___ Records for the task ___

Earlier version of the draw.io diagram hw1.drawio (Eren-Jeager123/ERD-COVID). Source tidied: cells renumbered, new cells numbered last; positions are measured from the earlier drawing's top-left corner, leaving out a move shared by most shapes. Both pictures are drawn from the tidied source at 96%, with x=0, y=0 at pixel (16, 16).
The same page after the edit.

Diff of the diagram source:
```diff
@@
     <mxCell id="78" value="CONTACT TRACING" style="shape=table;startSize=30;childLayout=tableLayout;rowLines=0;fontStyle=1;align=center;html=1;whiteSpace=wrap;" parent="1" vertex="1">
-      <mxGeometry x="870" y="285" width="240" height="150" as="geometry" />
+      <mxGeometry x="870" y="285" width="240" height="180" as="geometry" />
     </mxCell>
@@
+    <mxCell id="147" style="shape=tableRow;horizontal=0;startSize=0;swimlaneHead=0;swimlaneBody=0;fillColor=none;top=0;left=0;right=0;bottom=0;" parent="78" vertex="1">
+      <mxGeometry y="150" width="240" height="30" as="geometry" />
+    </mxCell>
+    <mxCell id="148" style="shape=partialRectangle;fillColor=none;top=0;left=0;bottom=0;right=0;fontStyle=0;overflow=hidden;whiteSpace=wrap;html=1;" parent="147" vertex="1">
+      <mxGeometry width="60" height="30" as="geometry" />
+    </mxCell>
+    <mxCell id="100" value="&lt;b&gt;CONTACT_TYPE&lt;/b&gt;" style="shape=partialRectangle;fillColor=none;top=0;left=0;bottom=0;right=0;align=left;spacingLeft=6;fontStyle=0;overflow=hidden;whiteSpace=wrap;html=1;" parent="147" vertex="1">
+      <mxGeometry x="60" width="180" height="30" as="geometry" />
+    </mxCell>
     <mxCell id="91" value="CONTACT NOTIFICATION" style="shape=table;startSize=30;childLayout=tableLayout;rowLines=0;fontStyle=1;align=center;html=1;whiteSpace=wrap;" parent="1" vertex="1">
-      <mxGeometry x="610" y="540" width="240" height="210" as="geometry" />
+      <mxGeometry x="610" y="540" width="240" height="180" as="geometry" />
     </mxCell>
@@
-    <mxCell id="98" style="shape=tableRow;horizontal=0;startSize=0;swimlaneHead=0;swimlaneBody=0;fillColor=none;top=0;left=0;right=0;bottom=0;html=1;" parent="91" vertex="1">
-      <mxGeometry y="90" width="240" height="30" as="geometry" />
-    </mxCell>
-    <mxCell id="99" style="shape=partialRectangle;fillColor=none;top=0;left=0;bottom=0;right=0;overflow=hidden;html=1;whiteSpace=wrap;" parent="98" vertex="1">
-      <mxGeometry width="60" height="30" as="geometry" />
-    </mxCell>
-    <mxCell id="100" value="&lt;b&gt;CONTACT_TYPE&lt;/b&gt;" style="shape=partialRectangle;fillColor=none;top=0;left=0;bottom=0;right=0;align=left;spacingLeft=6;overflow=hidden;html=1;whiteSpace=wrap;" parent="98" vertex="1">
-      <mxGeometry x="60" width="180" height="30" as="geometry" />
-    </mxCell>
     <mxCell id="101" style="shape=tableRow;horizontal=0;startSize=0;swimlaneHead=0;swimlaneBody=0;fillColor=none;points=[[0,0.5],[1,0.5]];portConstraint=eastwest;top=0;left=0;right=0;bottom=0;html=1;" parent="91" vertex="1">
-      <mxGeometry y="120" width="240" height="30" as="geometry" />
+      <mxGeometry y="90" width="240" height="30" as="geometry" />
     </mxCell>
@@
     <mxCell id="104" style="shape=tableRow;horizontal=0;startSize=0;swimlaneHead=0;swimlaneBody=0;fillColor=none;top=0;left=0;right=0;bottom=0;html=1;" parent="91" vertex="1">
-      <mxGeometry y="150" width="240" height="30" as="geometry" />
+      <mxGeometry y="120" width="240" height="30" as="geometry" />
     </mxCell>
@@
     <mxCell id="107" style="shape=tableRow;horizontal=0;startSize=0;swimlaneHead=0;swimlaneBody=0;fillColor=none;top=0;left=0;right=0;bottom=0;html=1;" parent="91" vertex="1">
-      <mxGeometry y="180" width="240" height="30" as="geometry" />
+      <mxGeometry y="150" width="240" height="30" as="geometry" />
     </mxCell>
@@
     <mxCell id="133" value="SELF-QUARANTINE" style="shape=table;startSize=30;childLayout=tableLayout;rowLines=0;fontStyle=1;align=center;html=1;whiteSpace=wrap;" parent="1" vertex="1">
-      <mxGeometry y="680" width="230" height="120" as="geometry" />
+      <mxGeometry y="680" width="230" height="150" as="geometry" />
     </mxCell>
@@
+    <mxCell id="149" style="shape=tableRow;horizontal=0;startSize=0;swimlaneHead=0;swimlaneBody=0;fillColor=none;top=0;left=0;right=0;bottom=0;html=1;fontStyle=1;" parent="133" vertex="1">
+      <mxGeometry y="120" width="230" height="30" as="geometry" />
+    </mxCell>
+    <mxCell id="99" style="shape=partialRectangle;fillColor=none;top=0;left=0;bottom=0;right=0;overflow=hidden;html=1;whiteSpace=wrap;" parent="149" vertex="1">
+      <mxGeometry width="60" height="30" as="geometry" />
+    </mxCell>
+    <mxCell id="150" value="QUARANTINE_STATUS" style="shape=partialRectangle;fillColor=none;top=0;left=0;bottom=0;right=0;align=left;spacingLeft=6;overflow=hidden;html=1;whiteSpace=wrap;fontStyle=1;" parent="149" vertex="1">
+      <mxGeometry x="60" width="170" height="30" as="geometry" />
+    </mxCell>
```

___

| Your goal |
Each entry above is to be written out exactly.

| Response for this exercise |
Earlier version of the draw.io diagram hw1.drawio (Eren-Jeager123/ERD-COVID). Source tidied: cells renumbered, new cells numbered last; positions are measured from the earlier drawing's top-left corner, leaving out a move shared by most shapes. Both pictures are drawn from the tidied source at 96%, with x=0, y=0 at pixel (16, 16).
The same page after the edit.

Diff of the diagram source:
```diff
@@
     <mxCell id="78" value="CONTACT TRACING" style="shape=table;startSize=30;childLayout=tableLayout;rowLines=0;fontStyle=1;align=center;html=1;whiteSpace=wrap;" parent="1" vertex="1">
-      <mxGeometry x="870" y="285" width="240" height="150" as="geometry" />
+      <mxGeometry x="870" y="285" width="240" height="180" as="geometry" />
     </mxCell>
@@
+    <mxCell id="147" style="shape=tableRow;horizontal=0;startSize=0;swimlaneHead=0;swimlaneBody=0;fillColor=none;top=0;left=0;right=0;bottom=0;" parent="78" vertex="1">
+      <mxGeometry y="150" width="240" height="30" as="geometry" />
+    </mxCell>
+    <mxCell id="148" style="shape=partialRectangle;fillColor=none;top=0;left=0;bottom=0;right=0;fontStyle=0;overflow=hidden;whiteSpace=wrap;html=1;" parent="147" vertex="1">
+      <mxGeometry width="60" height="30" as="geometry" />
+    </mxCell>
+    <mxCell id="100" value="&lt;b&gt;CONTACT_TYPE&lt;/b&gt;" style="shape=partialRectangle;fillColor=none;top=0;left=0;bottom=0;right=0;align=left;spacingLeft=6;fontStyle=0;overflow=hidden;whiteSpace=wrap;html=1;" parent="147" vertex="1">
+      <mxGeometry x="60" width="180" height="30" as="geometry" />
+    </mxCell>
     <mxCell id="91" value="CONTACT NOTIFICATION" style="shape=table;startSize=30;childLayout=tableLayout;rowLines=0;fontStyle=1;align=center;html=1;whiteSpace=wrap;" parent="1" vertex="1">
-      <mxGeometry x="610" y="540" width="240" height="210" as="geometry" />
+      <mxGeometry x="610" y="540" width="240" height="180" as="geometry" />
     </mxCell>
@@
-    <mxCell id="98" style="shape=tableRow;horizontal=0;startSize=0;swimlaneHead=0;swimlaneBody=0;fillColor=none;top=0;left=0;right=0;bottom=0;html=1;" parent="91" vertex="1">
-      <mxGeometry y="90" width="240" height="30" as="geometry" />
-    </mxCell>
-    <mxCell id="99" style="shape=partialRectangle;fillColor=none;top=0;left=0;bottom=0;right=0;overflow=hidden;html=1;whiteSpace=wrap;" parent="98" vertex="1">
-      <mxGeometry width="60" height="30" as="geometry" />
-    </mxCell>
-    <mxCell id="100" value="&lt;b&gt;CONTACT_TYPE&lt;/b&gt;" style="shape=partialRectangle;fillColor=none;top=0;left=0;bottom=0;right=0;align=left;spacingLeft=6;overflow=hidden;html=1;whiteSpace=wrap;" parent="98" vertex="1">
-      <mxGeometry x="60" width="180" height="30" as="geometry" />
-    </mxCell>
     <mxCell id="101" style="shape=tableRow;horizontal=0;startSize=0;swimlaneHead=0;swimlaneBody=0;fillColor=none;points=[[0,0.5],[1,0.5]];portConstraint=eastwest;top=0;left=0;right=0;bottom=0;html=1;" parent="91" vertex="1">
-      <mxGeometry y="120" width="240" height="30" as="geometry" />
+      <mxGeometry y="90" width="240" height="30" as="geometry" />
     </mxCell>
@@
     <mxCell id="104" style="shape=tableRow;horizontal=0;startSize=0;swimlaneHead=0;swimlaneBody=0;fillColor=none;top=0;left=0;right=0;bottom=0;html=1;" parent="91" vertex="1">
-      <mxGeometry y="150" width="240" height="30" as="geometry" />
+      <mxGeometry y="120" width="240" height="30" as="geometry" />
     </mxCell>
@@
     <mxCell id="107" style="shape=tableRow;horizontal=0;startSize=0;swimlaneHead=0;swimlaneBody=0;fillColor=none;top=0;left=0;right=0;bottom=0;html=1;" parent="91" vertex="1">
-      <mxGeometry y="180" width="240" height="30" as="geometry" />
+      <mxGeometry y="150" width="240" height="30" as="geometry" />
     </mxCell>
@@
     <mxCell id="133" value="SELF-QUARANTINE" style="shape=table;startSize=30;childLayout=tableLayout;rowLines=0;fontStyle=1;align=center;html=1;whiteSpace=wrap;" parent="1" vertex="1">
-      <mxGeometry y="680" width="230" height="120" as="geometry" />
+      <mxGeometry y="680" width="230" height="150" as="geometry" />
     </mxCell>
@@
+    <mxCell id="149" style="shape=tableRow;horizontal=0;startSize=0;swimlaneHead=0;swimlaneBody=0;fillColor=none;top=0;left=0;right=0;bottom=0;html=1;fontStyle=1;" parent="133" vertex="1">
+      <mxGeometry y="120" width="230" height="30" as="geometry" />
+    </mxCell>
+    <mxCell id="99" style="shape=partialRectangle;fillColor=none;top=0;left=0;bottom=0;right=0;overflow=hidden;html=1;whiteSpace=wrap;" parent="149" vertex="1">
+      <mxGeometry width="60" height="30" as="geometry" />
+    </mxCell>
+    <mxCell id="150" value="QUARANTINE_STATUS" style="shape=partialRectangle;fillColor=none;top=0;left=0;bottom=0;right=0;align=left;spacingLeft=6;overflow=hidden;html=1;whiteSpace=wrap;fontStyle=1;" parent="149" vertex="1">
+      <mxGeometry x="60" width="170" height="30" as="geometry" />
+    </mxCell>
```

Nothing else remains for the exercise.